But no, Alabama says to hell with that kind of love. You might be screaming ‘state’s rights’ and ‘small government,’ but you’re eager to slip the government’s fingers into other peoples’ pants, or put your long, bureaucratic proboscis into their hearts. You rob them of both their bodily autonomy and the freedom to love. You spoil not only a woman that says ‘no’ but the one that says ‘yes.’ In a grand act of irony, you have devalued both the individual woman and the concept of a family. In fact, the only thing you haven’t touched are greedy, self-obsessed men.

Oh, I get it now.

You are the closest I will ever come to magic.

Suzanne Finnamore, The Zygote Chronicles

Coffee Log, Day 244

Hi.

Coffee: Cafe Pajaro Extra Dark, Trader Joe’s Brand

I got Chinese with my roommate then went home to watch Haunting of Hill House. Everyone’s been talking it up. We popped the tops on plastic quart cartons and ran the first episode. They filmed it with a filter that makes everyone look jaundiced. All the actors and actresses looked the same. We stopped the show three times just to figure out who was who.

So anyway, I’ve got lukewarm first impressions of Hill House, but dinner was great. The lady at the restaurant always smiles when she sees me. That’s nothing special, she smiles for everyone. I ordered the Sichuan tofu. It was piping hot. At home, halfway through the show, I had a moment where I got a bit of onion and a bit of sauce, dipped it in steamed rice, and realized I’d die someday.
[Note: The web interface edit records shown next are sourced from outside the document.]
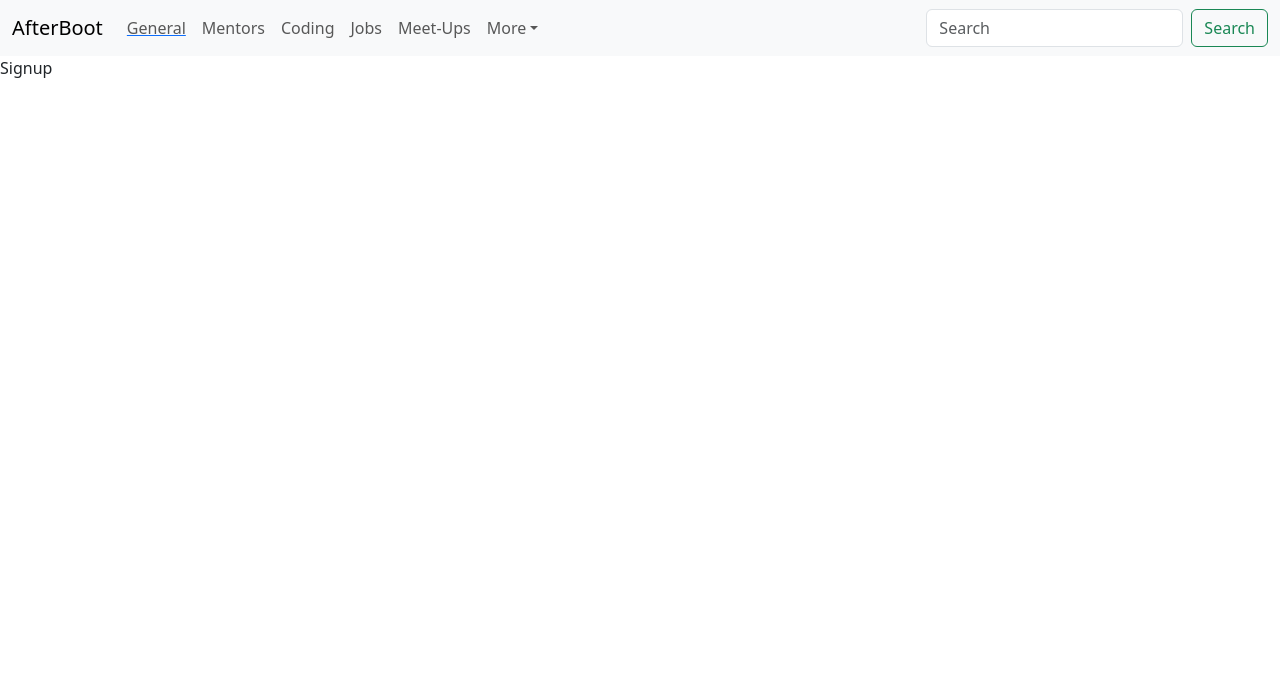
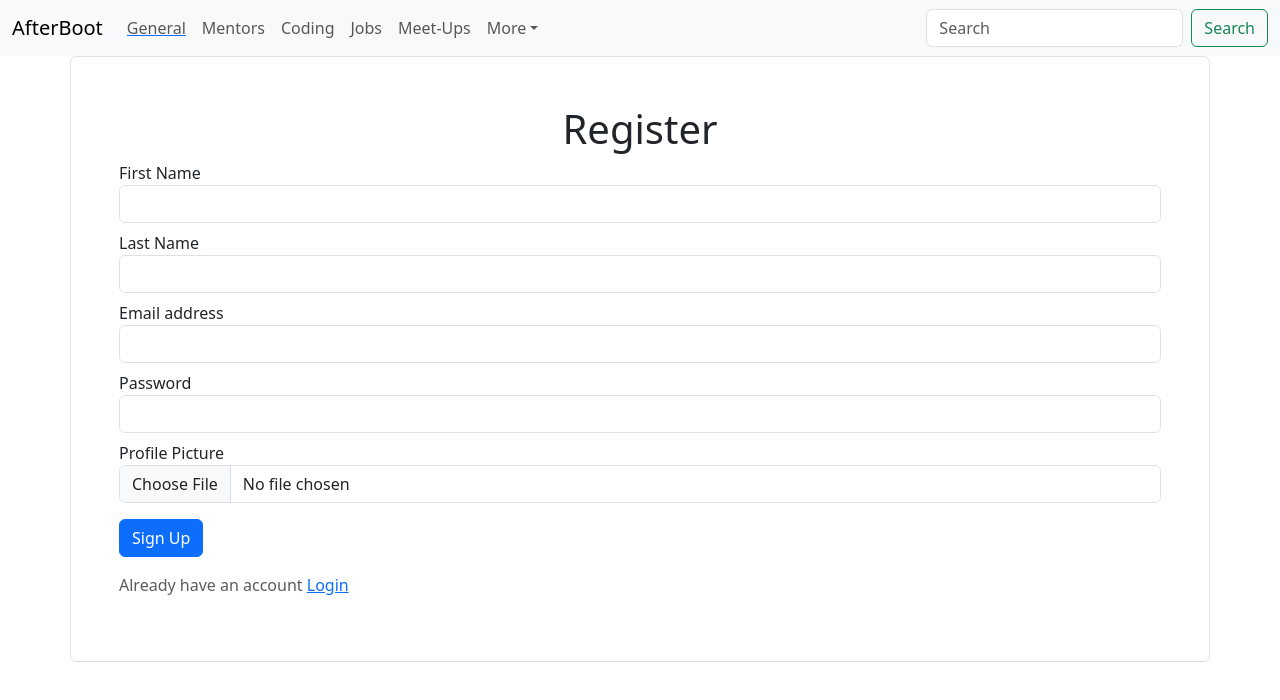
Before and after one commit to 21mooie/BloomKnowledgeBurg, a React (Vite) app: page /signup in a window 1280 px wide. Shown: the top 700 px of the page. Built offline with nearby package versions, Linux system fonts and the light colour scheme.

Commit message:
signup page

```diff
--- a/src/Pages/Login.jsx
+++ b/src/Pages/Login.jsx
@@ -21,7 +21,7 @@ function Login() {
     <div className="d-flex justify-content-center align-items-center mt-5 ">
       <form className=" w-50 container shadow p-4 rounded" onSubmit={handleSubmit}>
         <div className="mb-3">
-          <label for="email" className="form-label">
+          <label htmlFor="email" className="form-label">
             Email address
           </label>
           <input
@@ -34,7 +34,7 @@ function Login() {
           />
         </div>
         <div className="mb-3">
-          <label for="password" className="form-label">
+          <label htmlFor="password" className="form-label">
             Password
           </label>
           <input
--- a/src/Pages/Signup.jsx
+++ /dev/null
@@ -1,9 +0,0 @@
-import React from 'react'
-
-function Signup() {
-  return (
-    <div>Signup</div>
-  )
-}
-
-export default Signup
--- /dev/null
+++ b/src/Pages/Signup/Signup.jsx
@@ -0,0 +1,161 @@
+import { useState } from "react";
+import "./Signup.css";
+import { Link } from "react-router-dom";
+import { createUserWithEmailAndPassword } from "firebase/auth";
+import { ref, uploadBytesResumable, getDownloadURL } from "firebase/storage";
+import { updateProfile } from "firebase/auth";
+import { useNavigate } from "react-router-dom";
+import { doc, setDoc } from "firebase/firestore";
+import { auth, db, storage } from "../../firebase/firebase.config";
+import jsCookie from "js-cookie";
+
+function Signup() {
+  const navigate = useNavigate();
+  const [user, setUser] = useState({
+    firstName: "",
+    lastName: "",
+    email: "",
+    password: "",
+  });
+
+  const [file, setFile] = useState();
+  const [error, setError] = useState();
+  const [errorStatus, setErrorStatus] = useState();
+
+  // handling changed in user input
+
+  const handleChange = (e) => {
+    const { name, value } = e.target;
+    setUser((prev) => {
+      return {
+        ...prev,
+        [name]: value,
+      };
+    });
+  };
+  // handling the file that will be uploaded
+  const handleFileInput = (e) => {
+    setFile(e.target.files[0]);
+  };
+
+  const handleSubmit = async (e) => {
+    e.preventDefault();
+    try {
+      const newUser = await createUserWithEmailAndPassword(
+        auth,
+        user.email,
+        user.password
+      );
+      if (newUser) {
+        // creating a ref of the storage
+        const storageRef = ref(storage, newUser.user.uid);
+        // uploading the file to the bucket
+        uploadBytesResumable(storageRef, file).then((data) => {
+          getDownloadURL(data.ref).then(async (downloadURL) => {
+            updateProfile(newUser.user, {
+              displayName: `${user.firstName}`,
+              photoURL: downloadURL,
+            });
+            setErrorStatus(200);
+            setError("Account Created");
+            // create a collection
+            await setDoc(doc(db, "users", newUser.user.uid), {
+              uid: newUser.user.uid,
+              displayName: `${user.firstName} ${user.lastName}`,
+              email: user.email,
+              photoURL: downloadURL,
+            });
+
+            // creating user chat data
+            jsCookie.set("token", newUser.user.accessToken);
+            navigate("/");
+          });
+        });
+      }
+    } catch (error) {
+      console.log(error);
+    }
+  };
+
+
+
+
+
+  return (
+    <div className="signup__window border rounded p-5 container">
+      <h1 className="text-center">Register </h1>
+      <form onSubmit={handleSubmit}>
+        <div className="form-group mt-2">
+          <label htmlFor="firstname">First Name</label>
+          <input
+            type="text"
+            className="form-control"
+            id="firstName"
+            name="firstName"
+            value={user.firstName}
+            onChange={handleChange}
+          />
+        </div>
+
+        <div className="form-group mt-2">
+          <label htmlFor="email">Last Name</label>
+          <input
+            type="text"
+            className="form-control"
+            id="lastName"
+            name="lastName"
+            value={user.lastName}
+            onChange={handleChange}
+          />
+        </div>
+        <div className="form-group mt-2">
+          <label htmlFor="email">Email address</label>
+          <input
+            type="email"
+            className="form-control"
+            id="Email"
+            name="email"
+            value={user.email}
+            onChange={handleChange}
+          />
+        </div>
+
+        <div className="form-group mt-2">
+          <label htmlFor="password">Password</label>
+          <input
+            type="password"
+            className="form-control"
+            id="password"
+            name="password"
+            value={user.password}
+            onChange={handleChange}
+          />
+        </div>
+        <div className="form-group mt-2">
+          <label htmlFor="profilePicture">Profile Picture</label>
+          <input
+            type="file"
+            className="form-control"
+            id="profilePicture"
+            name="profilePicture"
+            onChange={handleFileInput}
+          />
+        </div>
+
+        <button type="submit" className="btn mt-3 btn-primary">
+          Sign Up
+        </button>
+        {/* error */}
+
+        <p className="text-muted mt-3">
+          Already have an account{" "}
+          <Link to="/login" className="text-primary">
+            Login
+          </Link>
+        </p>
+      </form>
+    </div>
+  );
+}
+
+export default Signup;
--- a/src/firebase/firebase.config.js
+++ b/src/firebase/firebase.config.js
@@ -2,6 +2,8 @@
 import { initializeApp } from "firebase/app";
 import { getAnalytics } from "firebase/analytics";
 import {getAuth} from 'firebase/auth'
+import {getStorage} from 'firebase/storage'
+import {getFirestore} from 'firebase/firestore'
 // TODO: Add SDKs for Firebase products that you want to use
 // https://firebase.google.com/docs/web/setup#available-libraries
 
@@ -21,6 +23,8 @@ const firebaseConfig = {
 const app = initializeApp(firebaseConfig);
 const analytics = getAnalytics(app);
 export const auth = getAuth(app);
+export const storage = getStorage(app)
+export const db = getFirestore(app);
 // Initialize Cloud Firestore and get a reference to the service
 console.log('ran firebase');
 
--- a/src/main.jsx
+++ b/src/main.jsx
@@ -3,7 +3,7 @@ import ReactDOM from "react-dom/client";
 import { createBrowserRouter, RouterProvider } from "react-router-dom";
 import "./index.css";
 import App from "./App";
-import Signup from "./Pages/Signup";
+import Signup from "./Pages/Signup/Signup";
 import Login from "./Pages/Login";
 import { Provider } from "react-redux";
 import { store } from "./redux/store";
@@ -18,7 +18,11 @@ const router = createBrowserRouter([
     children: [
       {
         path: "/",
-        element: <GeneralForum />,
+        element: (
+          <ProtectedRoute>
+            <GeneralForum />
+          </ProtectedRoute>
+        ),
       },
       {
         path: "/jobs",
```
Also changed, not shown: src/Pages/Signup/Signup.css (added), 1 other file (tests, documents, lock files or other folders).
I’ve been thinking ‘death’ since birth. In 3rd grade I used to imagine I might get reincarnated as the lead singer of the Goo Goo Dolls. I’d picture myself in his body playing shows. He was the coolest person I could think of. I imagined this every night as I was going to sleep. If I didn’t, it was all cold sweats and heavy breathing, the black wall of inevitability. Like I said, I’m an over-thinker.

So it wasn’t too unusual to think about dying when the slick, red, acidic stuff touched my tongue. But the way it felt tonight was more of a ‘maybe this is okay.’ I’ve been stressed lately. Taken in full, 2018’s done a number. It’s like the third week of school: first is exciting; second’s a breeze; the third is when the tests come, and no matter how you do there’s no going back from the bright red branding of the grade. I’ve been considering next year, and the year after. I feel stretched like good leather.
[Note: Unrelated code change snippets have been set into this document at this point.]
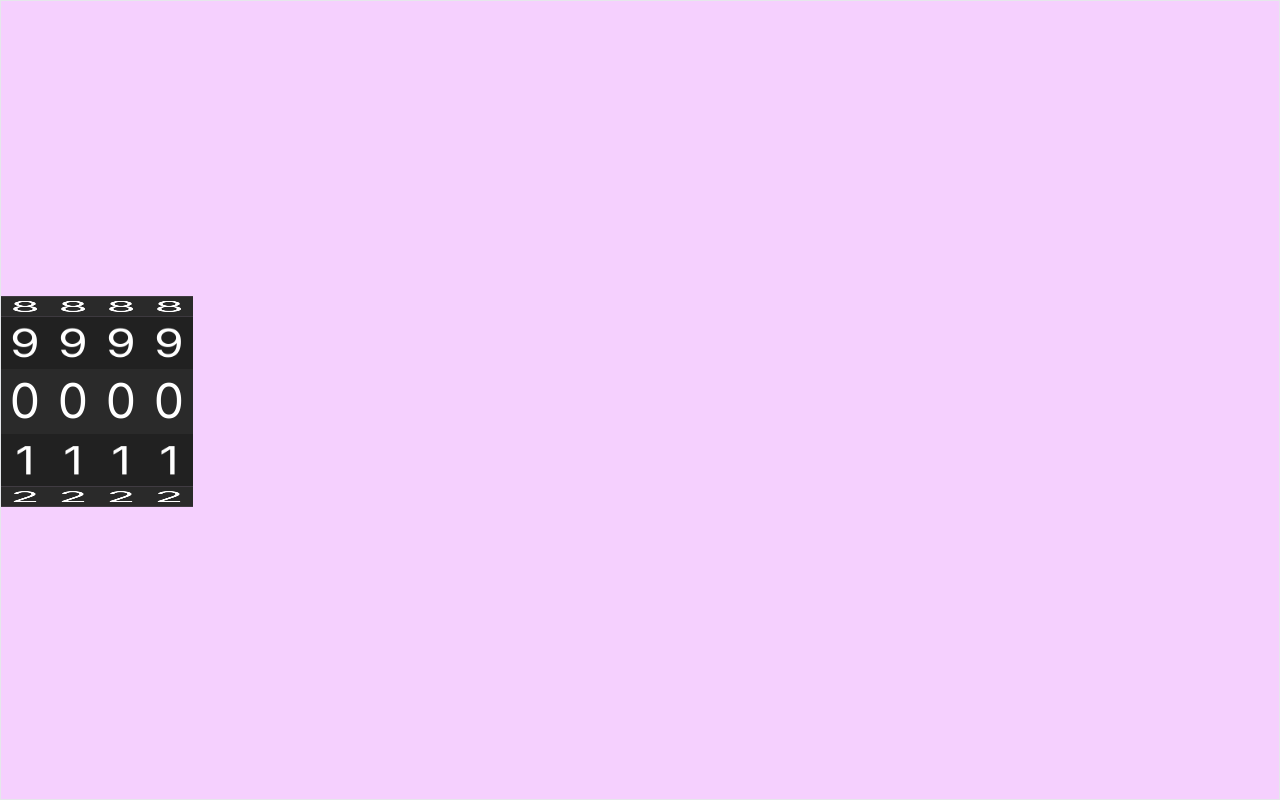
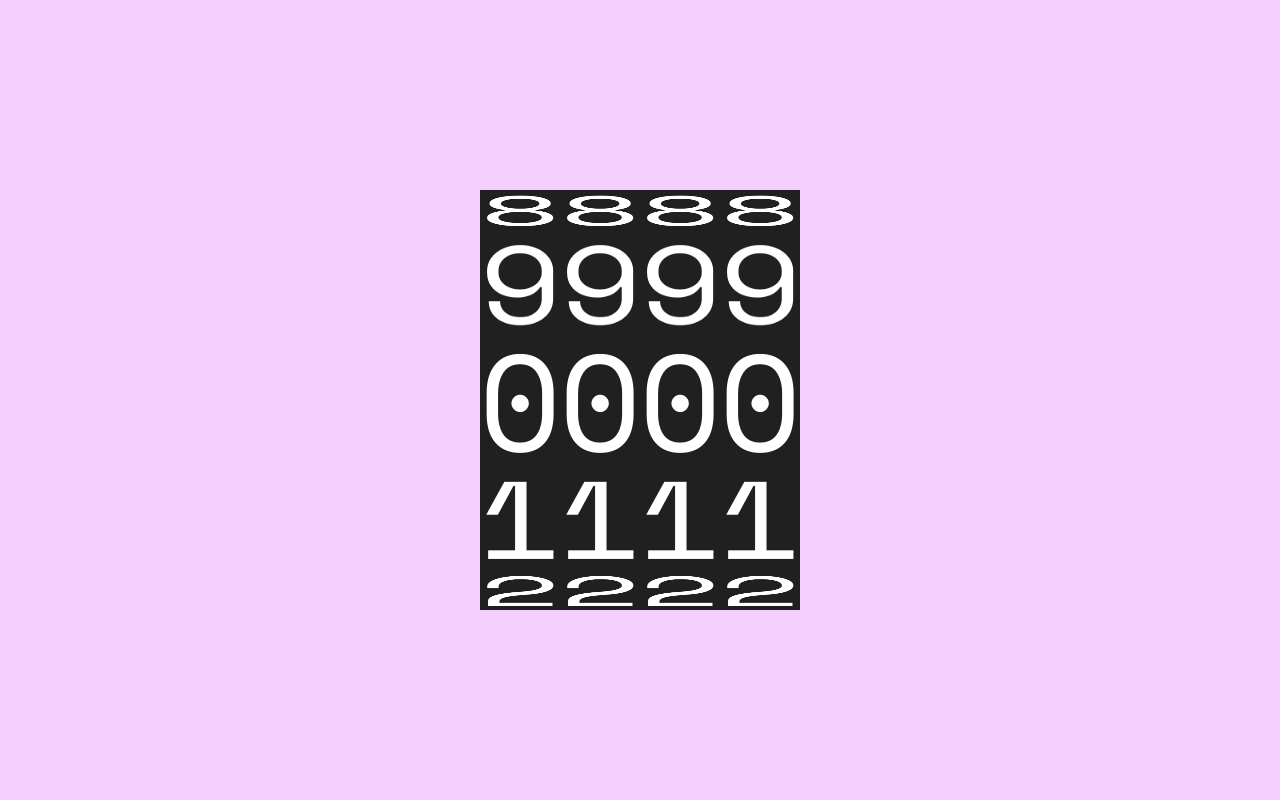
Before and after one commit to kylebatucal/mechanical-counter, a Next.js app: page / in a window 1280 px wide. Built offline with nearby package versions, Linux system fonts and the light colour scheme.

Commit message:
Polished wheel

```diff
--- a/src/app/globals.css
+++ b/src/app/globals.css
@@ -3,44 +3,16 @@
 @tailwind utilities;
 
 .wheel {
-  height: 800px;
-  width: 3rem;
-  color: white;
+  width: 5rem;
   transform: rotateX(0deg);
   transform-style: preserve-3d;
-
-  transition-duration: 0.15s;
-  /* background-color: red; */
+  transition-duration: 0.1s;
 }
 
 .segment:nth-child(odd) {
-  background-color: #2a2a2a;
+  background-color: #202020;
 }
 
 .segment:nth-child(even) {
-  background-color: #212121;
+  background-color: #202020;
 }
-
-/* .wheel {
-  background-color: red;
-  position: static;
-  width: 16vw;
-  height: 500px;
-  margin: 0 auto;
-  transform-style: preserve-3d;
-  transition-duration: 0.15s;
-}
-
-.segment {
-  display: flex;
-  justify-content: center;
-  align-items: center;
-  width: 100%;
-  position: absolute;
-  top: 50%;
-  background-color: #ccc;
-} */
-
-/* .segment:nth-child(even) {
-  background-color: #ddd;
-} */
--- a/src/app/layout.tsx
+++ b/src/app/layout.tsx
@@ -1,12 +1,12 @@
 import type { Metadata } from "next";
-import { Inter } from "next/font/google";
+import { Space_Mono } from "next/font/google";
 import "./globals.css";
 
-const inter = Inter({ subsets: ["latin"] });
+const space = Space_Mono({ subsets: ["latin"], weight: ["400"]});
 
 export const metadata: Metadata = {
-  title: "Create Next App",
-  description: "Generated by create next app",
+  title: "Mechanical Counter",
+  description: "Perfect emulation of a mechanical counter implemented in React",
 };
 
 export default function RootLayout({
@@ -16,7 +16,7 @@ export default function RootLayout({
 }>) {
   return (
     <html lang="en">
-      <body className={inter.className}>{children}</body>
+      <body className={space.className}>{children}</body>
     </html>
   );
 }
--- a/src/app/page.tsx
+++ b/src/app/page.tsx
@@ -17,6 +17,6 @@ export default function Home() {
   }
 
   return (
-    <Counter startingValue={value}/>
+    <Counter startingValue={value} />
   );
 }
--- a/src/app/ui/counter.tsx
+++ b/src/app/ui/counter.tsx
@@ -2,22 +2,25 @@
 
 import { useState } from 'react'
 
-function Wheel({ digit=0 }) {
-  const numbers = [0,1,2,3,4,5,6,7,8,9]
-  const diameter = 200 // in pixels
+function Wheel({ digit = 0 }) {
+  // Parameters
+  const numbers = [0, 1, 2, 3, 4, 5, 6, 7, 8, 9]
+  const diameter = 400 // in pixels
   const radius = diameter / 2
   const segmentHeight = (3.25 * diameter) / numbers.length // Because it is not a perfect circle we make pi = 3.25
-  const angle = 36
+  const angle = 360 / numbers.length
 
+  // Create wheel segments
   const segments = numbers.map((digit, i) => {
     const segmentTransform = {
-        transform: `rotateX(${-angle*i}deg) translateZ(${radius}px)`,
+      transform: `rotateX(${-angle * i}deg) translateZ(${radius}px)`,
       height: segmentHeight,
       top: `calc(50% - ${segmentHeight / 2}px)`
     }
+
     return (
       <div
-        className='segment absolute w-full flex items-center justify-center text-5xl'
+        className='segment absolute w-full flex items-center justify-center text-[8.5rem] select-none text-white'
         style={segmentTransform}
         key={digit.toString()}>
         {digit}
@@ -25,6 +28,7 @@ function Wheel({ digit=0 }) {
     )
   })
 
+  // Create wheel
   const wheelTransform = {
     transformOrigin: 'center',
     transform: `rotateX(${angle * digit}deg)`
@@ -37,60 +41,73 @@ function Wheel({ digit=0 }) {
   )
 }
 
+
 export default function Counter({ startingValue = 0 }) {
-  const [count, setCount] = useState(startingValue)
+  // Initalize digits if a starting value was given
+  const digits = [0, 0, 0, 0];
+  if (startingValue) {
+    const str = String(startingValue)
+    const len = str.length
+    for (let i = 0; i < len; i++) {
+      digits[i + (digits.length - len)] = Number(str[i])
+    }
+  }
 
+  // Separate useStates for each digit because each wheel needs to move independently (resetCount)
+  const [thousands, setThousands] = useState(digits[0])
+  const [hundreds, setHundreds] = useState(digits[1])
+  const [tens, setTens] = useState(digits[2])
+  const [ones, setOnes] = useState(digits[3])
+
+  // Increment function
+  const incrementCount = (e: MouseEvent) => {
+    setOnes(ones + 1)
+    if ((ones + 1) % 10 == 0) { // + 1 because useState() is always 1 behind for some reason
+      setTens(tens + 1)
+      if ((tens + 1) % 10 == 0) {
+        setHundreds(hundreds + 1)
+        if ((hundreds + 1) % 10 == 0) {
+          setThousands(thousands + 1)
+        }
+      }
+    }
+  }
+
+  // Reset function
+  const resetCount = (e: WheelEvent) => {
+    if (e.deltaY < 0) {
+      const digits = [hundreds, tens, ones]
+      const setDigits = [setHundreds, setTens, setOnes]
+
+      // Check each digit if it is equal to the thousand's digit
+      digits.map(
+        (digit, i) => {
+          if (digit % 10 == thousands % 10) { // get last digit
+            setDigits[i](digit + 1)
+          }
+        }
+      )
+
+      // Increment each digit
+      setThousands(thousands + 1)
+    }
+  }
 
   return (
     <div
-      className='h-screen'
-      onMouseDown={e => setCount(count + 1)}
+      className='h-screen flex items-center justify-center bg-fuchsia-200 shadow-2xl'
+      onMouseDown={incrementCount}
+      onWheel={resetCount}
     >
-      <div className='border h-full bg-fuchsia-200 flex'>
-        <Wheel digit={Math.floor(count / 1000)}/>
-        <Wheel digit={Math.floor(count / 100)}/>
-        <Wheel digit={Math.floor(count / 10)}/>
-        <Wheel digit={count}/>
+      <div className='flex'>
+        <Wheel digit={thousands} />
+        <Wheel digit={hundreds} />
+        <Wheel digit={tens} />
+        <Wheel digit={ones} />
       </div>
+      {/* <div className='absolute flex w-[320px] text-[8.5rem] text-transparent tracking-[-4px]'>
+        {thousands%10}{hundreds%10}{tens%10}{ones%10}
+      </div> */}
     </div>
   )
-
-
-  // const resetCount = (event: any) => {
-  //   if (event.deltaY < 0) {
-  //     const lowestDigit = Math.min(...[thousands, hundreds, tens, ones])
-
-  //     const resetDigit = (digit: number, setDigit: Function) => {
-  //       if (digit == lowestDigit) {
-  //         incrementDigit(digit, setDigit)
-  //       }
-  //     }
-
-  //     resetDigit(thousands, setThousands)
-  //     resetDigit(hundreds, setHundreds)
-  //     resetDigit(tens, setTens)
-  //     resetDigit(ones, setOnes)
-  //   }
-  // }
-
-  // return (
-  //   <div
-  //     className='h-screen bg-black text-white'
-  //     onMouseDown={incrementCount}
-  //     onWheel={resetCount}
-  //   >
-  //     <div>
-  //       {thousands}
-  //     </div>
-  //     <div>
-  //       {hundreds}
-  //     </div>
-  //     <div>
-  //       {tens}
-  //     </div>
-  //     <div>
-  //       {ones}
-  //     </div>
-  //   </div>
-  // )
 }
```
Lines whose indentation alone changed are shown as unchanged.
After the first perfect bite I took another. Some broccoli, dipped. The rich sauce got caught in her green perm. It tasted like something that shouldn’t be so good for you. The stem snapped in my jaw. I washed her down with tapwater.

“I’m gonna die someday,” I thought, “but this is nice for now.”

We finished dinner and the episode. I feel pretty full.

Currently Reading: Autumn, Ali Smith; Cherry, Nico Walker

Support Relief for Family Suffering at the BorderRAICES DONATION CAMPAIGN

“…food that can burn you down to a charred, smoking little stump.” – Anthony Bourdain, Parts Unknown, Sichuan episode

IMG_1738